Reassigning the Standard Streams


You need to reassign one or more of the standard streams, System.out, or System.err.


Construct an InputStream or PrintStream as appropriate, and pass it to the appropriate setmethod in the System class.


The ability to reassign these streams corresponds to what Unix (or DOS command line) users think of as redirection, or piping. This mechanism is commonly used to make a program read from or write to a file without having to explicitly open it and go through every line of code changing the read, write, print, etc., calls to refer to a different stream object.
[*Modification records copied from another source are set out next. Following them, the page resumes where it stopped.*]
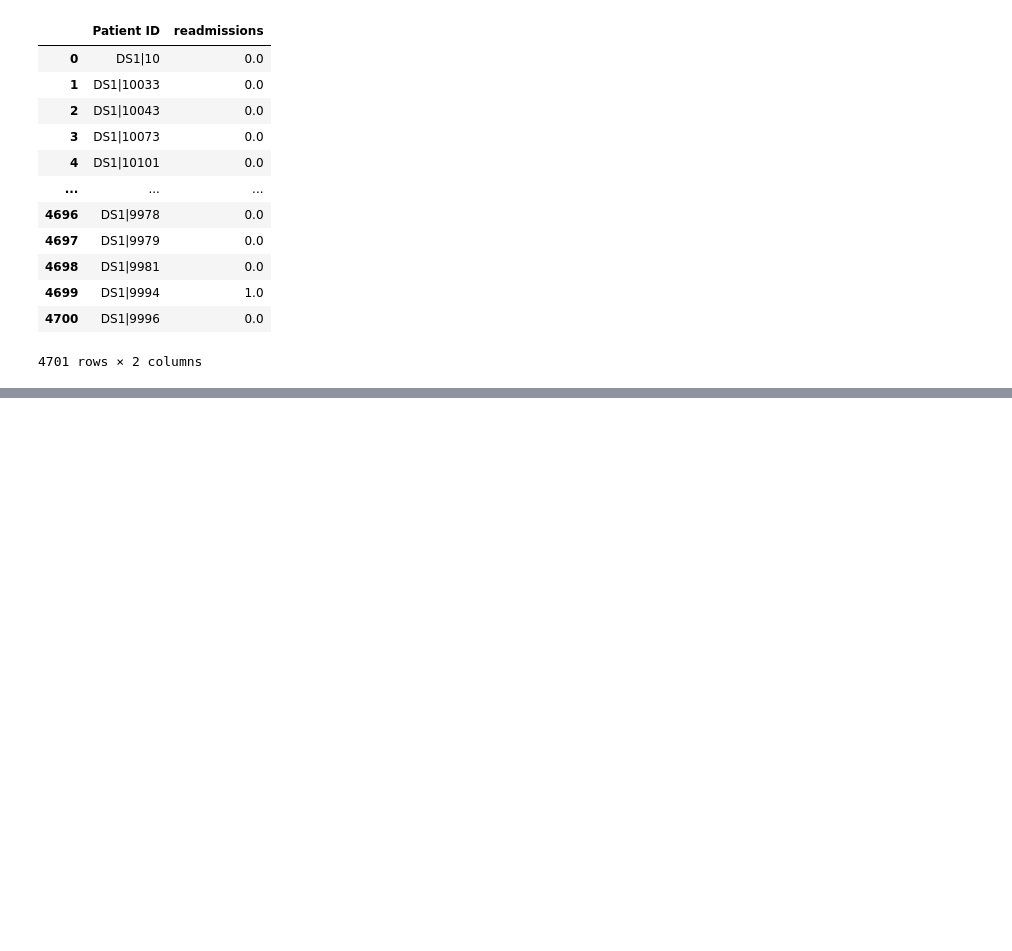
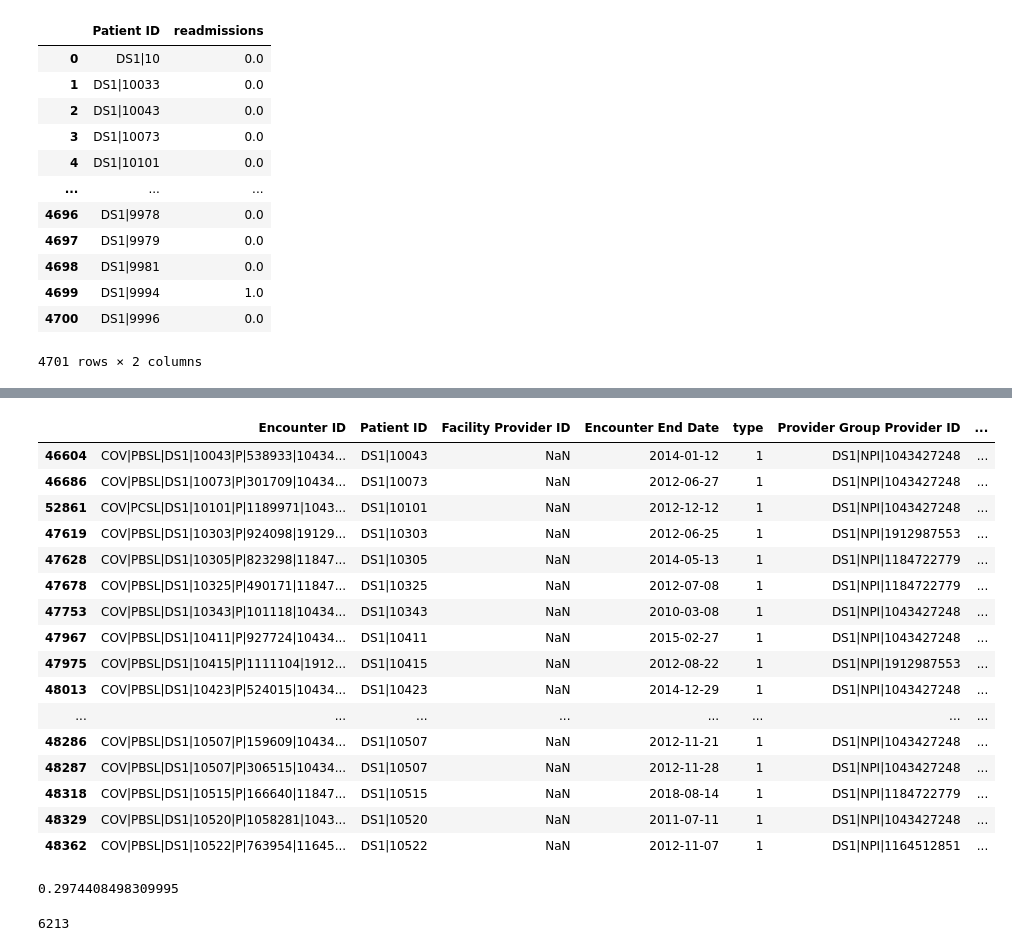
Before and after one commit to Engu12/hospital-readmission_pandas, a Jupyter notebook: hilber_notebook.ipynb, the cells around one changed output, grey strips where cells are left out. Saved outputs shown, nothing was run; the diff lists cells and outputs as text; code cells hidden in the pictures; blank space fills up the shorter version.

```diff
--- a/hilber_notebook.ipynb
+++ b/hilber_notebook.ipynb
@@ -592,13 +569,0 @@ Timestamp('2019-09-22 00:00:00')
-# %%
-# filter primary and admissions to prepare to concatenatee
-primary2 = primary[['Encounter ID', 'Patient ID', 'Facility Provider ID', 'Encounter Date']]
-primary2.rename(columns={'Encounter Date': 'Encounter End Date'}, inplace=True)
-# identify all primary care visits as type 1
-primary2['type'] = 1
-admissions4 = admissions[['Encounter ID', 'Patient ID', 'Facility Provider ID', 'Encounter End Date']]
-# identify all hospital visits as 0
-admissions['type'] = 0
-hospital_and_primary = pd.concat([admissions4, primary2], ignore_index=True)
-# identify all hospital visits as 0 again b/c showed up as null the first time?
-hospital_and_primary['type'] = hospital_and_primary['type'].fillna(0)
-hospital_and_primary
@@ -758,0 +592,12 @@ memory usage: 158.8+ KB
+# %%
+# filter primary and admissions to prepare to concatenate
+primary2 = primary[['Encounter ID', 'Patient ID', 'Provider Group Provider ID', 'Facility Provider ID', 'Encounter Date']]
+primary2.rename(columns={'Encounter Date': 'Encounter End Date'}, inplace=True)
+# identify all primary care visits as type 1
+primary2['type'] = 1
+admissions4 = admissions[['Encounter ID', 'Patient ID', 'Facility Provider ID', 'Encounter End Date']]
+# identify all hospital visits as 0
+admissions4['type'] = 0
+hospital_and_primary = pd.concat([admissions4, primary2], ignore_index=True)
+
+hospital_and_primary
@@ -758,0 +750,29 @@ memory usage: 158.8+ KB
+# %%
+sees_pcp.head(20)
+# %% [output]
+|  | Encounter ID | Patient ID | Facility Provider ID | Encounter End Date | type | Provider Group Provider ID | ... |
+| 46604 | COV|PBSL|DS1|10043|P|538933|10434... | DS1|10043 | NaN | 2014-01-12 | 1 | DS1|NPI|1043427248 | ... |
+| 46686 | COV|PBSL|DS1|10073|P|301709|10434... | DS1|10073 | NaN | 2012-06-27 | 1 | DS1|NPI|1043427248 | ... |
+| 52861 | COV|PCSL|DS1|10101|P|1189971|1043... | DS1|10101 | NaN | 2012-12-12 | 1 | DS1|NPI|1043427248 | ... |
+| 47619 | COV|PBSL|DS1|10303|P|924098|19129... | DS1|10303 | NaN | 2012-06-25 | 1 | DS1|NPI|1912987553 | ... |
+| 47628 | COV|PBSL|DS1|10305|P|823298|11847... | DS1|10305 | NaN | 2014-05-13 | 1 | DS1|NPI|1184722779 | ... |
+| 47678 | COV|PBSL|DS1|10325|P|490171|11847... | DS1|10325 | NaN | 2012-07-08 | 1 | DS1|NPI|1184722779 | ... |
+| 47753 | COV|PBSL|DS1|10343|P|101118|10434... | DS1|10343 | NaN | 2010-03-08 | 1 | DS1|NPI|1043427248 | ... |
+| 47967 | COV|PBSL|DS1|10411|P|927724|10434... | DS1|10411 | NaN | 2015-02-27 | 1 | DS1|NPI|1043427248 | ... |
+| 47975 | COV|PBSL|DS1|10415|P|1111104|1912... | DS1|10415 | NaN | 2012-08-22 | 1 | DS1|NPI|1912987553 | ... |
+| 48013 | COV|PBSL|DS1|10423|P|524015|10434... | DS1|10423 | NaN | 2014-12-29 | 1 | DS1|NPI|1043427248 | ... |
+| ... | ... | ... | ... | ... | ... | ... | ... |
+| 48286 | COV|PBSL|DS1|10507|P|159609|10434... | DS1|10507 | NaN | 2012-11-21 | 1 | DS1|NPI|1043427248 | ... |
+| 48287 | COV|PBSL|DS1|10507|P|306515|10434... | DS1|10507 | NaN | 2012-11-28 | 1 | DS1|NPI|1043427248 | ... |
+| 48318 | COV|PBSL|DS1|10515|P|166640|11847... | DS1|10515 | NaN | 2018-08-14 | 1 | DS1|NPI|1184722779 | ... |
+| 48329 | COV|PBSL|DS1|10520|P|1058281|1043... | DS1|10520 | NaN | 2011-07-11 | 1 | DS1|NPI|1043427248 | ... |
+| 48362 | COV|PBSL|DS1|10522|P|763954|11645... | DS1|10522 | NaN | 2012-11-07 | 1 | DS1|NPI|1164512851 | ... |
+# %%
+# calculate rate of seeing pcp within 7 days of hospital visit
+len(sees_pcp) / len(admissions)
+# %% [output]
+0.2974408498309995
+# %%
+len(admissions)
+# %% [output]
+6213
```
Also changed, not shown: parts of 51 cells of this notebook.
The open operation is performed by the command-line interpreter in Unix or DOS, or by the calling class in Java.

While you could just assign a new PrintStream to the variable System.out, you’d be considered antisocial, since there is a defined method to replace it carefully:

String LOGFILENAME = "error.log";
System.setErr(new PrintStream(new FileOutputStream(LOGFILENAME)));
System.out.println("Please look for errors in " + LOGFILENAME);
// Now to see somebody else's code writing to stderr...
int a[] = new int[5];
a[10] = 0;    // here comes an ArrayIndexOutOfBoundsException

The stream you use can be one that you’ve opened, as here, or one you inherited:

System.setErr(System.out);    // merge stderr and stdout to same output file.

It could also be a stream connected to or from another Process you’ve started (see Section 26.2), a network socket, or URL. ...

Get Java Cookbook now with O’Reilly online learning.

O’Reilly members experience live online training, plus books, videos, and digital content from 200+ publishers.